-- Your assignment --
What lines in the entries hold the string "sortant"? List them.

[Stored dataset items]
*** Begin section ***

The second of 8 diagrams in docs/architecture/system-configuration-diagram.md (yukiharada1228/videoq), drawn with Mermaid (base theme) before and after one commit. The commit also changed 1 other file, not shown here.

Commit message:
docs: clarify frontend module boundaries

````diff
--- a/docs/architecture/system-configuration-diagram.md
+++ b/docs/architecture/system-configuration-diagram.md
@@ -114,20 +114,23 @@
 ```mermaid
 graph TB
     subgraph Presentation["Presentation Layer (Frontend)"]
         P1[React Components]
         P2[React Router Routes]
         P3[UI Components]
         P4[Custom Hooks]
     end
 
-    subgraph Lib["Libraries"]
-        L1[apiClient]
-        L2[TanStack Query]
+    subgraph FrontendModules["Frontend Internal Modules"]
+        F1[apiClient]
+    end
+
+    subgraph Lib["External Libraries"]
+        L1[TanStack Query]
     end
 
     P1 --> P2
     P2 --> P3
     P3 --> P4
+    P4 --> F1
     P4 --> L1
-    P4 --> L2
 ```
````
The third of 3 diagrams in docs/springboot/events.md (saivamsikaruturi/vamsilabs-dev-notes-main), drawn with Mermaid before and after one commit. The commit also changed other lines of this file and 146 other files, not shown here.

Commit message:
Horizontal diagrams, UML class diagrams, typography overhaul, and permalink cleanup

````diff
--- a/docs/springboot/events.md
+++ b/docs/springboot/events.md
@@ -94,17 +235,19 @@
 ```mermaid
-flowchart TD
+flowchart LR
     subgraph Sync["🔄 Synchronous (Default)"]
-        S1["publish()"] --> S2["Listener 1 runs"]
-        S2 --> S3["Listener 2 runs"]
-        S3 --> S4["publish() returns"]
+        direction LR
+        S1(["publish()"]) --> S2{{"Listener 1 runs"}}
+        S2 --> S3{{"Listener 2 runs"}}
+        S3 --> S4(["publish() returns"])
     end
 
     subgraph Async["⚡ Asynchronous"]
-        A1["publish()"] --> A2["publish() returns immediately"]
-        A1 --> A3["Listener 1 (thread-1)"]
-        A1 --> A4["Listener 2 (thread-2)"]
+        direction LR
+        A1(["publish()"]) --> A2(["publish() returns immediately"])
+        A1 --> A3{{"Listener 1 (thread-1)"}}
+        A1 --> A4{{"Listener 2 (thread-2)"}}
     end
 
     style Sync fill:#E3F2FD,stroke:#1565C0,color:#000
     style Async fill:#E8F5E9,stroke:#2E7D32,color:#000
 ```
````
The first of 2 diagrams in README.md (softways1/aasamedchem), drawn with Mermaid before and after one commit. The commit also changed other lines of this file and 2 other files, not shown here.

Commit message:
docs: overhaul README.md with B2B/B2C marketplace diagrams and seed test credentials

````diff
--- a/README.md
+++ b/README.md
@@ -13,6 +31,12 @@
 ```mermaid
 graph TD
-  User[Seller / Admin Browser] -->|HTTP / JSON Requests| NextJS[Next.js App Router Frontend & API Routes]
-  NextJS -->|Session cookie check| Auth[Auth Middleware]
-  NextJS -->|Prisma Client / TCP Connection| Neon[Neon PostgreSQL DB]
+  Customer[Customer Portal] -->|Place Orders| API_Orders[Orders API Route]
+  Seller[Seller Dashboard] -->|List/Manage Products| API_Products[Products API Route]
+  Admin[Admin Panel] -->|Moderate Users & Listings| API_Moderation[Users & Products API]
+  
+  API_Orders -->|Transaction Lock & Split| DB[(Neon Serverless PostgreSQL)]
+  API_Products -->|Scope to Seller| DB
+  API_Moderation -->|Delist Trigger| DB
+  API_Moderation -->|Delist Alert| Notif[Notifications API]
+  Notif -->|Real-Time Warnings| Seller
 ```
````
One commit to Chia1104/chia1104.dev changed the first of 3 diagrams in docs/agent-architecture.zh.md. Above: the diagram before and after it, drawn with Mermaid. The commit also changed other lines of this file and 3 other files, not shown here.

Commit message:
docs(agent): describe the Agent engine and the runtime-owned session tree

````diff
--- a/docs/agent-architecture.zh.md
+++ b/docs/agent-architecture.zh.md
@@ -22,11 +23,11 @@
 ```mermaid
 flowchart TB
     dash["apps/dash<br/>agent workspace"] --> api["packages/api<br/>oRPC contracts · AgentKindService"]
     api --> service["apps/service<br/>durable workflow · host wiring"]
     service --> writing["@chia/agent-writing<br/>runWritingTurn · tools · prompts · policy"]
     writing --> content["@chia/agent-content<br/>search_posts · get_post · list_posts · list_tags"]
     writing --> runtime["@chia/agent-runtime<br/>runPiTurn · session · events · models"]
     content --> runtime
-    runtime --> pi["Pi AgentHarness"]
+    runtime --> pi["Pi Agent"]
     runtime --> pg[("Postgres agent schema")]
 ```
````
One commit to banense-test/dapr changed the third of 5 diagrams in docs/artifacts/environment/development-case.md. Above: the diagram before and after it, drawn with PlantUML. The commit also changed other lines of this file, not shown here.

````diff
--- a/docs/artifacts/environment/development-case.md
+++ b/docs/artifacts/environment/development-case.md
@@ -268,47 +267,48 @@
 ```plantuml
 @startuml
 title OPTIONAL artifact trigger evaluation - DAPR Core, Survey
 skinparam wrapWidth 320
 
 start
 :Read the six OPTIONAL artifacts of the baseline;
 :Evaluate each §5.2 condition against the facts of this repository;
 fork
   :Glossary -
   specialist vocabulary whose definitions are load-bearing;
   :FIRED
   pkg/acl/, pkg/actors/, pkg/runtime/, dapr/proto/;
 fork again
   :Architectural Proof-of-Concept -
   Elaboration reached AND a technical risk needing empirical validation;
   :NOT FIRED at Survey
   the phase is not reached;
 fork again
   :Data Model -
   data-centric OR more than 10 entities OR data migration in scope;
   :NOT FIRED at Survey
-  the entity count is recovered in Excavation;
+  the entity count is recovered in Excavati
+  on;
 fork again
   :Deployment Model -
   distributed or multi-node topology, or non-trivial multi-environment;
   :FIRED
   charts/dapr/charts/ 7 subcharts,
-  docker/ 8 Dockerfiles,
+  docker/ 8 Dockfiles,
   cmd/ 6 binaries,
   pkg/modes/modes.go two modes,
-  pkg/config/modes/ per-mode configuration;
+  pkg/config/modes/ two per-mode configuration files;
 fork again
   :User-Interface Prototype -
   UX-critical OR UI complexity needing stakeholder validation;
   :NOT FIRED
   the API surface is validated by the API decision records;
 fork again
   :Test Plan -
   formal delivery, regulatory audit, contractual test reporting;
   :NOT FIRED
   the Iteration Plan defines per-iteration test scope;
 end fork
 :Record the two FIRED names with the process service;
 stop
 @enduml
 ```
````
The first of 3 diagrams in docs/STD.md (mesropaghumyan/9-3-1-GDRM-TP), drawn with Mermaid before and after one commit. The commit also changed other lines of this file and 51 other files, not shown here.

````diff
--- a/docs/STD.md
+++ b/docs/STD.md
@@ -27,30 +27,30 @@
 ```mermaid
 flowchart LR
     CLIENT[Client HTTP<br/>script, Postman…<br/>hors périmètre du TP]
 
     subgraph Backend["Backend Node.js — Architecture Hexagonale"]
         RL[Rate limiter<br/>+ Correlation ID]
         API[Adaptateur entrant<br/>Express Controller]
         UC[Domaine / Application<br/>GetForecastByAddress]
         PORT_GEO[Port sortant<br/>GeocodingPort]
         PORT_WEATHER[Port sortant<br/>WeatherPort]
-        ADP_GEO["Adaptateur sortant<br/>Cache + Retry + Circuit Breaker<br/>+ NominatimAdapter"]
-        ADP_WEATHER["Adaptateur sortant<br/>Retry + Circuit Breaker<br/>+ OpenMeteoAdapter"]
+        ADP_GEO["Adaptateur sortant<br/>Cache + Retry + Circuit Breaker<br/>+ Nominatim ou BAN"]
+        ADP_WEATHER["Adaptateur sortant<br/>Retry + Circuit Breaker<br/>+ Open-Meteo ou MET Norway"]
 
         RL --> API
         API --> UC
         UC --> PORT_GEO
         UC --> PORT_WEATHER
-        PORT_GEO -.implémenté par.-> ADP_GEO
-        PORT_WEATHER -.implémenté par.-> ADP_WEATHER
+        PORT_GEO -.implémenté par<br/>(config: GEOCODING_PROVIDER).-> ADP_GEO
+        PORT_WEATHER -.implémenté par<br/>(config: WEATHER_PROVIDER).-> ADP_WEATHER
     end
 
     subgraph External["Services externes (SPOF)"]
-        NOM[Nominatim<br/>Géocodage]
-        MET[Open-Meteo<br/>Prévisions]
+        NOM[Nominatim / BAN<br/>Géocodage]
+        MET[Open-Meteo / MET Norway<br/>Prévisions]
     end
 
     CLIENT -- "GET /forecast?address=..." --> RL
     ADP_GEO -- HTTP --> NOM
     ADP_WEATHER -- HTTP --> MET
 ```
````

*** End section ***

-- Answer space --
         PORT_GEO[Port sortant<br/>GeocodingPort]
         PORT_WEATHER[Port sortant<br/>WeatherPort]
-        ADP_GEO["Adaptateur sortant<br/>Cache + Retry + Circuit Breaker<br/>+ NominatimAdapter"]
-        ADP_WEATHER["Adaptateur sortant<br/>Retry + Circuit Breaker<br/>+ OpenMeteoAdapter"]
+        ADP_GEO["Adaptateur sortant<br/>Cache + Retry + Circuit Breaker<br/>+ Nominatim ou BAN"]
+        ADP_WEATHER["Adaptateur sortant<br/>Retry + Circuit Breaker<br/>+ Open-Meteo ou MET Norway"]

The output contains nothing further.